I'm celebrating 30 years of marriage this month, and I just returned from a trip visiting family in Europe to celebrate. It's a bit of a blur, looking back at three decades. I met my wife in college, and we were married a week after graduation. Then came our first child about 18 months later. We hit the ground running, raising our four kids with the last one about to finish college next spring. After 17 years working as a journalist and a long corporate career before that, I've packed a lot into three decades.
I'm often asked about the secret to a happy marriage and a happy family. It's not so easy to explain, but I do have a general rule about how to compromise, set priorities, and still find happiness even in the midst of what often feels like chaos and pandemonium. (If you've ever had kids close in age, you know it's a circus all day long.) The rule is pretty simple: You can't have everything. You have to make some important decisions about your job, marriage, kids, and free time that will seem excruciatingly complex at all ages of life.
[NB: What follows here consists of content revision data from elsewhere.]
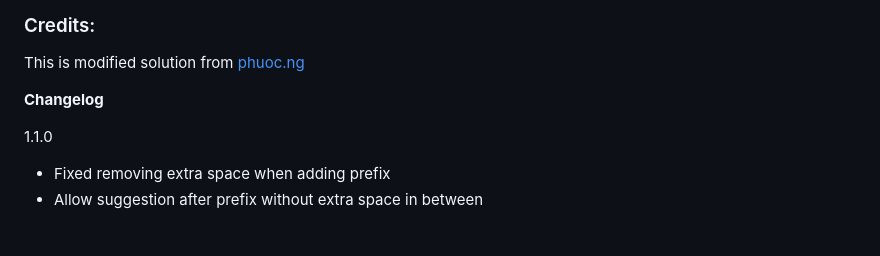
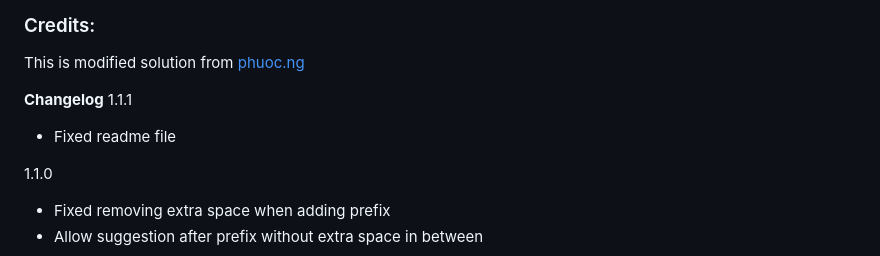
Before and after one commit to DPlugins-Opensource/Textarea-multiple-autocomplete, a Markdown page: README.MD, the part around the change. Drawn GitHub-style; blank space fills up the shorter version.

```diff
--- a/README.MD
+++ b/README.MD
@@ -80,6 +80,8 @@ initializeFuzzyArea({ containerId: 'myCustomContainerId', maxSuggestions: 20 });
 This is modified solution from [phuoc.ng](https://phuoc.ng/collection/mirror-a-text-area/add-autocomplete-to-your-text-area/)
 
 **Changelog**
+1.1.1
+- Fixed readme file
 
 1.1.0
 - Fixed removing extra space when adding prefix
```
It's human nature to think we can take frequent extended vacations, raise well-adjusted kids, pursue a rewarding career, and invest in a significant other all at the same time. Maybe you've found a way to make that work, but those four pillars of life (work, spouse, family, free time) will often interfere with each other. In fact, one of them will suffer.
Let's talk about vacations first. I strongly believe that your career and vacations will cancel each other out if you want to maintain family relationships and not have conflict in marriage. You might think--isn't taking a break to spend two weeks in Florida actually good for your kids? Isn't a wine-tasting trip to France romantic, especially if you leave the kids behind? Isn't it fine to relax by a pool all day a few times a year?
My wife and I decided early on in our marriage that we would only take short vacations, and for the most part we always took the kids. I will admit that one of the main reasons had to do with our finances. In the early years, we'd pack up a camper and go to a state park for a weekend, and that was enough to at least get a break from the daily routine. But by Monday morning, I was back at a startup leading a team of designers and writers, training them how to create marketing materials. We never touched foot in Europe or even left the United States, unless you count a couple of trips to Canada. I made my first trip out of the country in 2016. It was a tough decision, but I don't regret it at all.
My career as a writer, which started around September of 2001, took an incredible amount of effort. We had to make some sacrifices somewhere. We chose to take shorter trips or skip vacations altogether. (That's changed somewhat now that our kids are older; we just returned from Austria last week.) Of the four pillars, we chose each other, our kids, and the job and skipped longer vacations. I knew my job as a writer had to be a priority because not many people survive long in my field unless they work hard and persevere.
What happens if you do pick all four? The pillars will strain against each other--your job will conflict with the vacations, or you'll spend time raising kids, vacationing, and working and end up getting divorced. You'll be in constant stress because you're trying to keep a perfect balance between things that cannot be perfectly balanced. You can try, for sure. Some people do make it work. You can persevere through conflict in all four areas and think to yourself--I'm going to make this work. There are books about this topic--your best life now! You can have it all, if you are smart and wise.
It's not wise. For one thing, kids hate to travel. Bring them along, check your phone notifications right up until the flight attendants pries it out of your sweaty palm to keep tabs on work--but that steam rising above your head is not from the overhead fans, it's from your spouse getting angry. It's your husband giving you the death stare. Work, kids, and spouse are possible. Maybe you can decide not to have kids and then take long vacations. Maybe your job is not that important, and that's perfectly fine--you prefer Aruba anyway.
My point is that you do have to decide between them, and if you wait 30 years to make up your mind, you won't like the results very much. The kids will get into trouble and meander through life. Your beach house in Florida, once a wonderful getaway, will seem like a prison with good Wi-Fi. In the end, you have to decide which of the pillars are the most important, and then focus on three of them. Trust me, it wasn't easy. But it is possible.
And maybe it will work out. I do know of one family that seems to strike a fair balance. Yet, in most cases, the tension between the four pillars is too much. It doesn't work.
If you disagree with me, send me an email how you managed to balance them all. Maybe there is a secret you can share or a plan that works. Let's discuss!